**WHAT YOU HAVE TO DO**
Your task is to copy each line of the records that includes the string "preventEventPropagation".

Front-end code change data
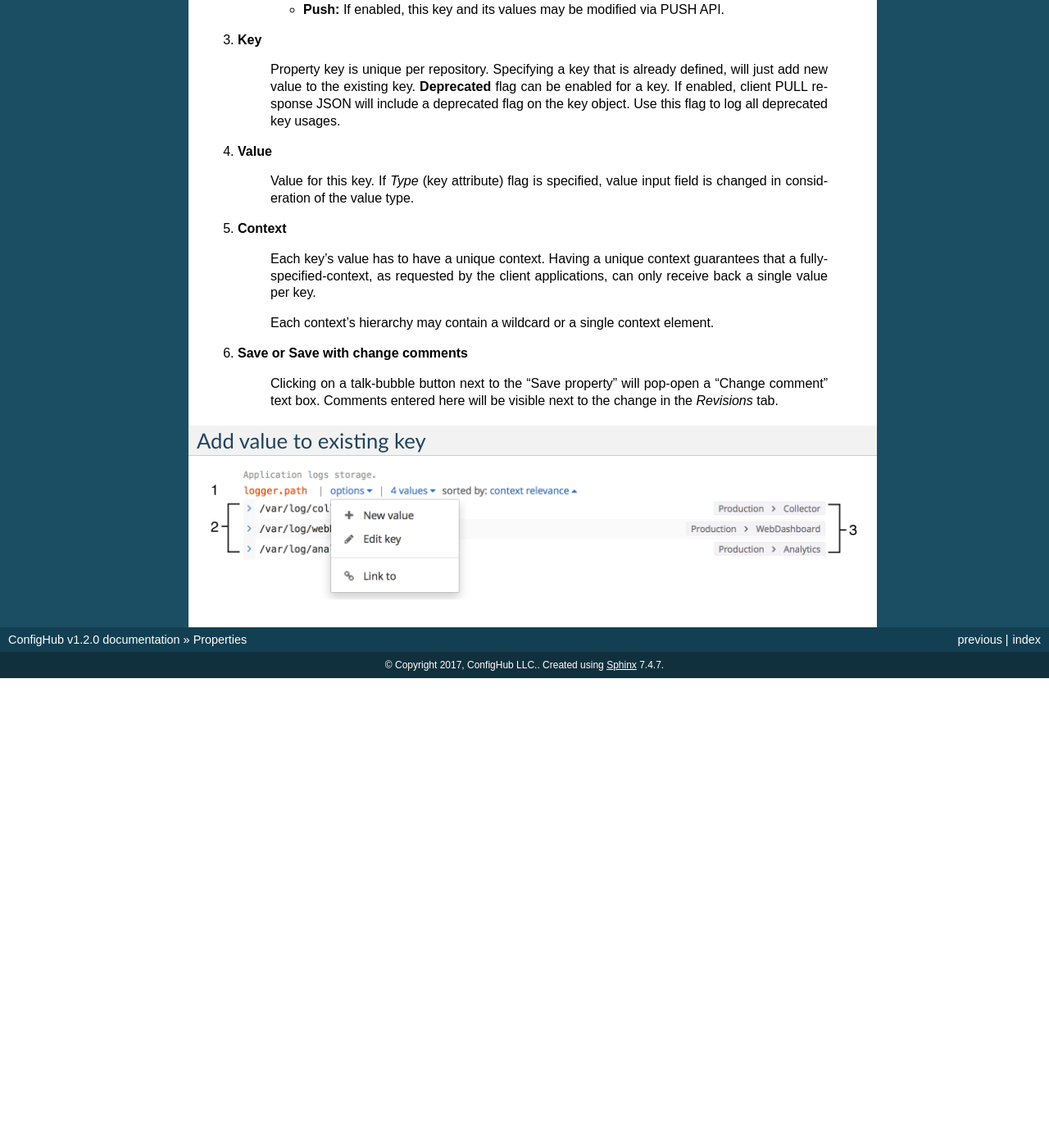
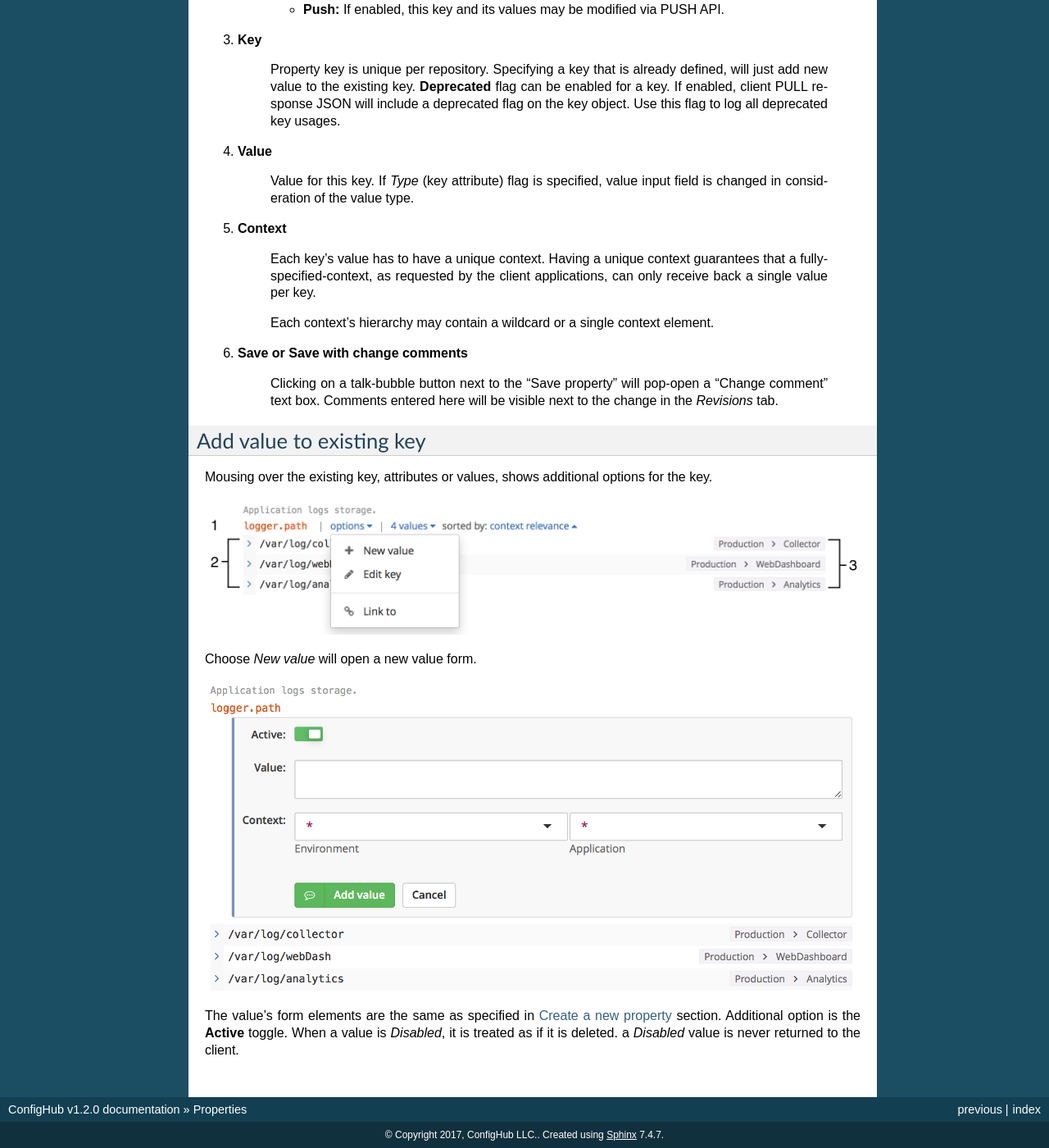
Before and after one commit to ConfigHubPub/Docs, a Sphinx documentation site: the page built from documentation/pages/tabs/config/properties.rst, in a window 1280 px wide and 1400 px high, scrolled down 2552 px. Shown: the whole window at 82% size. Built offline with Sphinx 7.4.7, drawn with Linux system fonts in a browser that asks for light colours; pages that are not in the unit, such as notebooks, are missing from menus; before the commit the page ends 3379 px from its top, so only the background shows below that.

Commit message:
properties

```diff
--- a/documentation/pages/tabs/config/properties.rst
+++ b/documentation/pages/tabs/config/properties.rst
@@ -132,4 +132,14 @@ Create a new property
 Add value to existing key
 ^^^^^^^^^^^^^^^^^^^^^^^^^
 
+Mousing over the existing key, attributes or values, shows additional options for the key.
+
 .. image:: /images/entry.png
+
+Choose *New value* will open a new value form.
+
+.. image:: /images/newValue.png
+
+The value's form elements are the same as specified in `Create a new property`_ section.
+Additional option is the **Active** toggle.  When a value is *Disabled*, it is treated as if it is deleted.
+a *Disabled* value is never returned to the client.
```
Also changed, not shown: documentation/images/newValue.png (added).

...

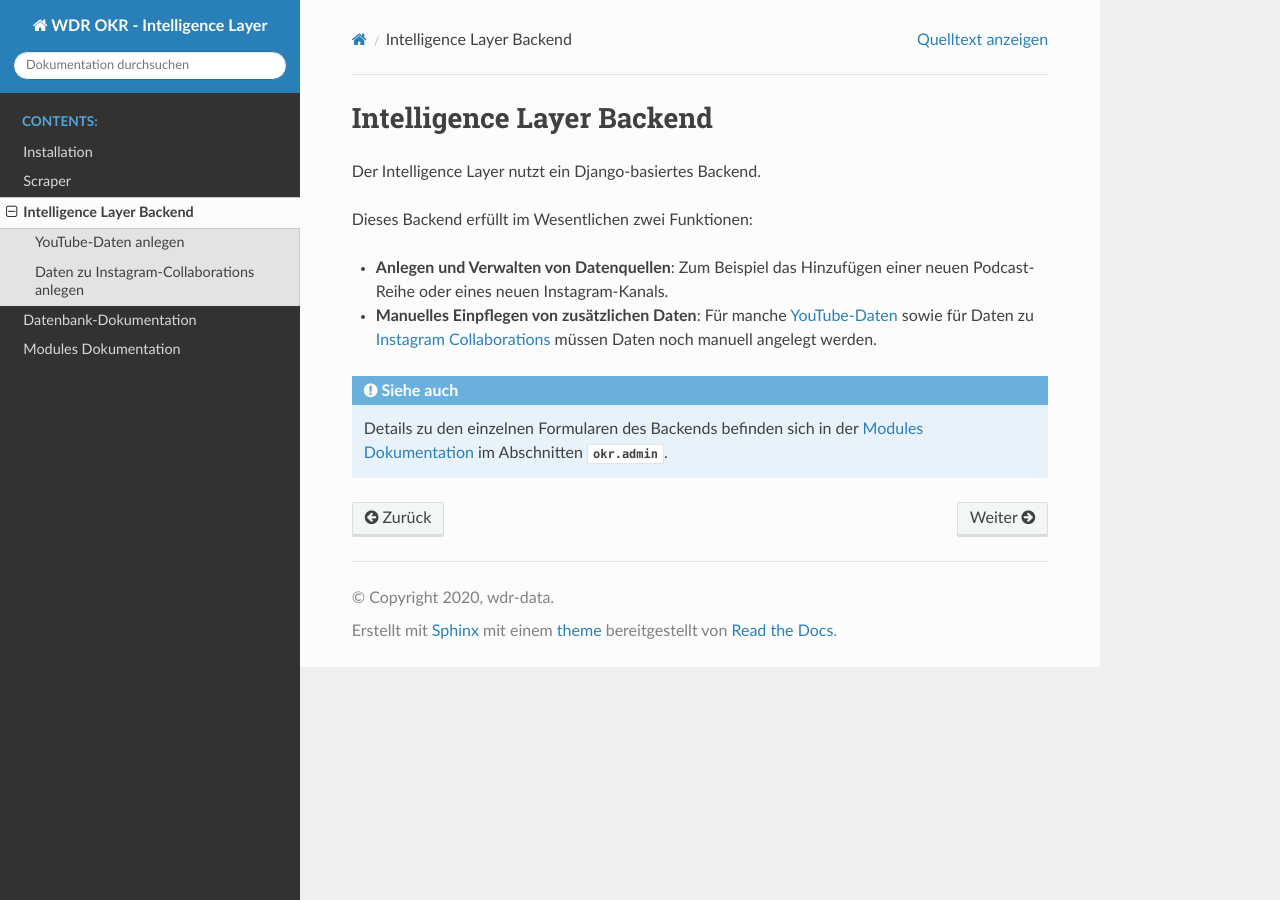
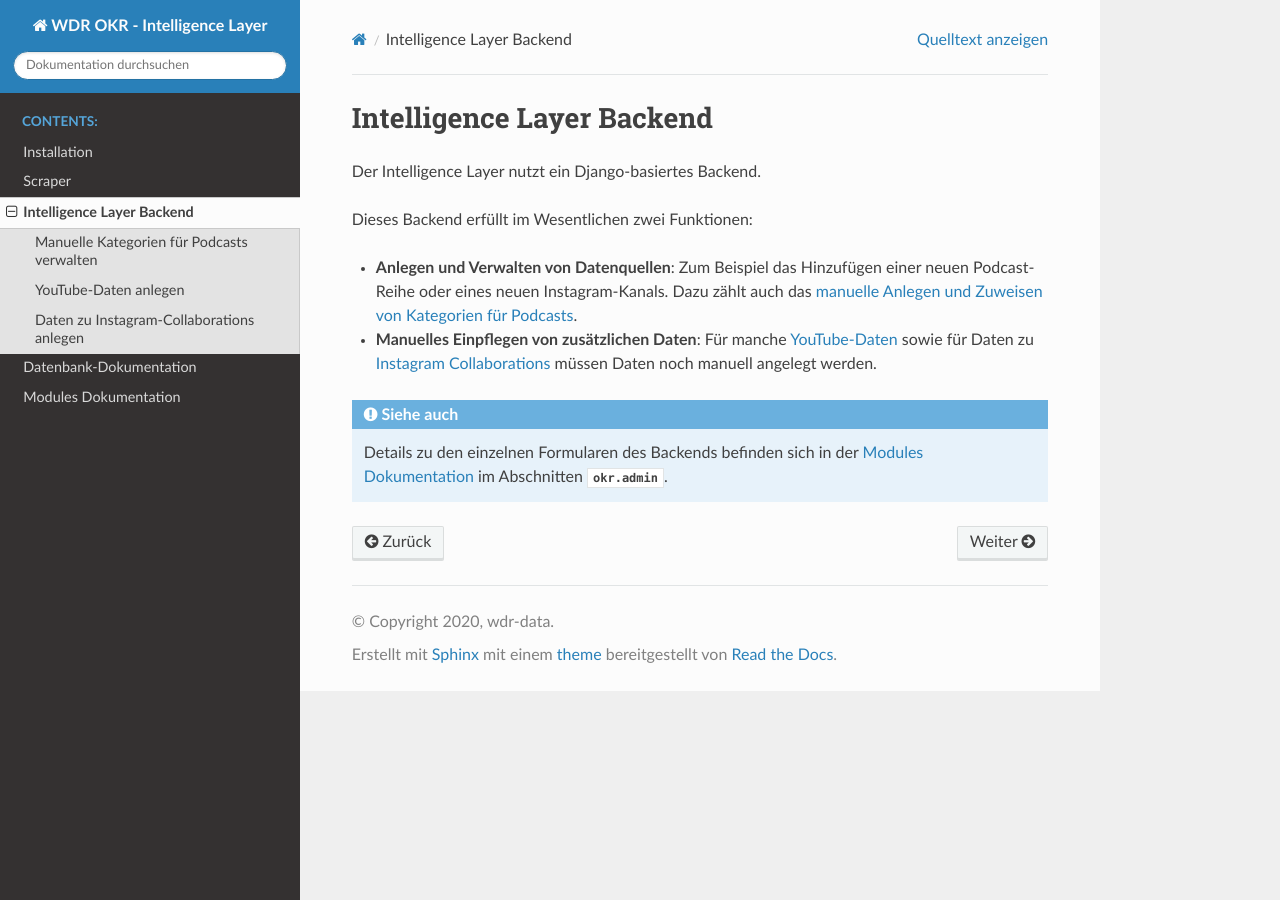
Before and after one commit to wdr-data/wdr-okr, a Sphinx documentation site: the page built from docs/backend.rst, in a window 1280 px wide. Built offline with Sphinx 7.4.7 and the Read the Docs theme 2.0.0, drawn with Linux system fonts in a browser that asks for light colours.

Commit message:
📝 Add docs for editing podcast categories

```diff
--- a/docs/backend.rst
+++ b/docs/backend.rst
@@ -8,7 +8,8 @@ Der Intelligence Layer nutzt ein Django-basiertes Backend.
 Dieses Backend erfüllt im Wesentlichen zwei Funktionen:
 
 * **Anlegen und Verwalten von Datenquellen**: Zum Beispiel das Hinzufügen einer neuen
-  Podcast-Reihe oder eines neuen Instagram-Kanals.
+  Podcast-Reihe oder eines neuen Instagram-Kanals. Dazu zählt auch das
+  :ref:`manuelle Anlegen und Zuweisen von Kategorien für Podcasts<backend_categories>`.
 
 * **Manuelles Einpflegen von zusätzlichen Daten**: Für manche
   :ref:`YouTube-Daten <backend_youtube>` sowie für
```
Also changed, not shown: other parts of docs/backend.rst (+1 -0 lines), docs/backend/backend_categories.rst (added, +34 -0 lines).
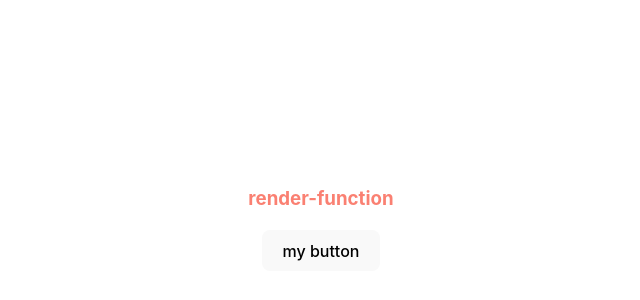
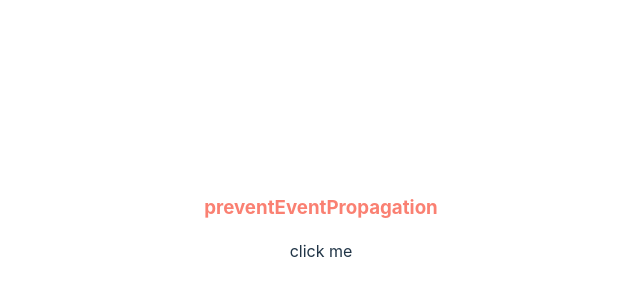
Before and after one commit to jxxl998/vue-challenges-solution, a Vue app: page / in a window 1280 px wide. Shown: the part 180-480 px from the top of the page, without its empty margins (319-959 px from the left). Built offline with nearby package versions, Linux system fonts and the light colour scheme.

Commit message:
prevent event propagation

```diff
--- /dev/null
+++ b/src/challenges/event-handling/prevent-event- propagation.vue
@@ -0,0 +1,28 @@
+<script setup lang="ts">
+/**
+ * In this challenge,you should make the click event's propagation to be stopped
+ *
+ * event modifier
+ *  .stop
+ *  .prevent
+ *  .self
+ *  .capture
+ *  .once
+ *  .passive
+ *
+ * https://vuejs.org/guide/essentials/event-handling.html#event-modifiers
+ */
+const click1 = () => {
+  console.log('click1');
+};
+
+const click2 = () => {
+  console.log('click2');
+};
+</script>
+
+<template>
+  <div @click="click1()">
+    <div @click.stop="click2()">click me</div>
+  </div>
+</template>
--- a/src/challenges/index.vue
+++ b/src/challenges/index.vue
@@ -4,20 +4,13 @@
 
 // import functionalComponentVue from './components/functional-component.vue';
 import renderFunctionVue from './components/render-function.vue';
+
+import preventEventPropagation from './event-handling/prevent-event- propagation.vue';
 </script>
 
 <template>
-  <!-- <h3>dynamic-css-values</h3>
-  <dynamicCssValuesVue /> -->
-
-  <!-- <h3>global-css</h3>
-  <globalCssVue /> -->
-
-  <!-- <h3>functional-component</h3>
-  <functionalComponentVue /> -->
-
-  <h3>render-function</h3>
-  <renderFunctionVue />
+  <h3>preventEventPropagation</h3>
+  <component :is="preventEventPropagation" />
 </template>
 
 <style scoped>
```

...

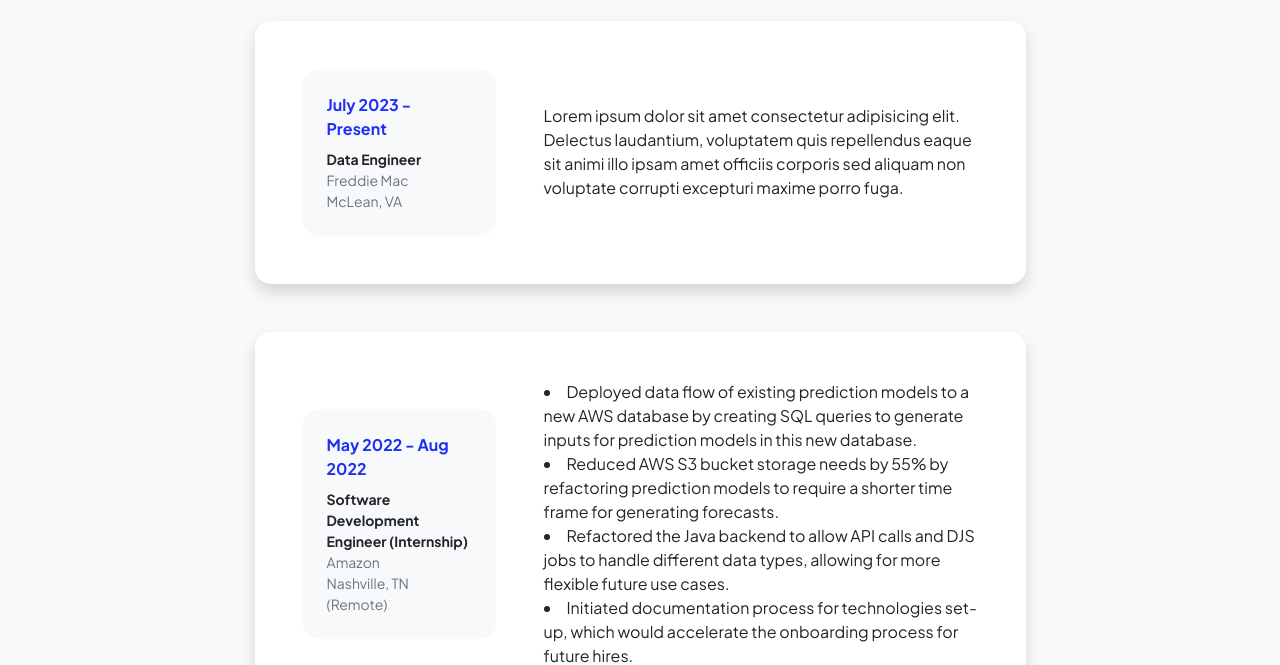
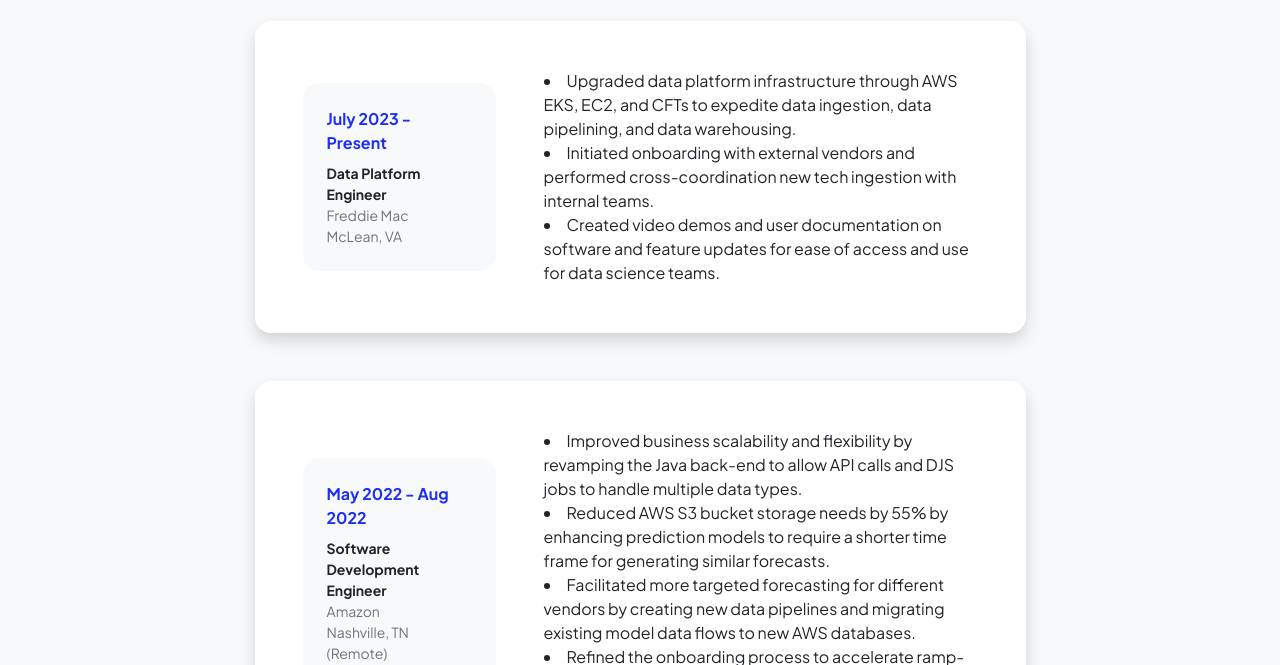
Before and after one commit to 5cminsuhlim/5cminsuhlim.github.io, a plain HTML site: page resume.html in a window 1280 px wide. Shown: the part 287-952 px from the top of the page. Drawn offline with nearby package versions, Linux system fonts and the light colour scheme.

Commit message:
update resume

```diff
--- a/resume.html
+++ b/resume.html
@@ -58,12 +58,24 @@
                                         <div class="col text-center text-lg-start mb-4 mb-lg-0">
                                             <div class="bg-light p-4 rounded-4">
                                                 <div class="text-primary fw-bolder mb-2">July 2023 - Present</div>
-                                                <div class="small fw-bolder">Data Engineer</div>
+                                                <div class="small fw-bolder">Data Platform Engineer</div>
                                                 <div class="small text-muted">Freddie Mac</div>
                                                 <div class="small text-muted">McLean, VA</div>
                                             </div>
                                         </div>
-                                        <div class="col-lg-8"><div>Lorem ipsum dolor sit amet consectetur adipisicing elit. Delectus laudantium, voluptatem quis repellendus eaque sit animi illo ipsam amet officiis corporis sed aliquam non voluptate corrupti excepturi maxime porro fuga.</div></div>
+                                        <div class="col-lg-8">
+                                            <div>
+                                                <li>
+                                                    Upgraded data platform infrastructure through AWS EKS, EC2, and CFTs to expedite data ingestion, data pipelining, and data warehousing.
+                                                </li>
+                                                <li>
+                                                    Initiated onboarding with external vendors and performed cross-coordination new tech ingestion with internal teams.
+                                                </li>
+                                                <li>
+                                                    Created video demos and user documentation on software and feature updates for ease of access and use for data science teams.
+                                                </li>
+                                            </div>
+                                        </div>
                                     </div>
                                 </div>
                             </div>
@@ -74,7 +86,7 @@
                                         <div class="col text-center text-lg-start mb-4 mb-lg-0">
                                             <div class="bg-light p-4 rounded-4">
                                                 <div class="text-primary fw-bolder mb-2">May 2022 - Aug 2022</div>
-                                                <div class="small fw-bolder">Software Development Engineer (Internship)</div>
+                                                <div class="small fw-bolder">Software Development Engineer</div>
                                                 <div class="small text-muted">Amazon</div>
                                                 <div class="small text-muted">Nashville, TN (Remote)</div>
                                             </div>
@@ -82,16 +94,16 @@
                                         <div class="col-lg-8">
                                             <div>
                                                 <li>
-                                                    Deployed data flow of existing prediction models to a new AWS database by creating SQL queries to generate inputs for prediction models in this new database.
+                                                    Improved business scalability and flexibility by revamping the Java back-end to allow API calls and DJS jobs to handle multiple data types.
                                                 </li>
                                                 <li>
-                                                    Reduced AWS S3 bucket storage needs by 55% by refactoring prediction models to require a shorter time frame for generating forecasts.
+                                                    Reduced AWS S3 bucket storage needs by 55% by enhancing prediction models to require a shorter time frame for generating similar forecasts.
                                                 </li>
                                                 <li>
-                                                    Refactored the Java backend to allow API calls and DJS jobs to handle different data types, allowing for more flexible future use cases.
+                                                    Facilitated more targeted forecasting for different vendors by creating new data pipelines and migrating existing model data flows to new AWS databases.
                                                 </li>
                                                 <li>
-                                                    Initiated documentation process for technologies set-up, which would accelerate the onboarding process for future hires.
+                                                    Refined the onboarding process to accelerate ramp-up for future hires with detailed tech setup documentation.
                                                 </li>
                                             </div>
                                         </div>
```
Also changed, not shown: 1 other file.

**SOLVED EXERCISE**
+import preventEventPropagation from './event-handling/prevent-event- propagation.vue';
+  <h3>preventEventPropagation</h3>
+  <component :is="preventEventPropagation" />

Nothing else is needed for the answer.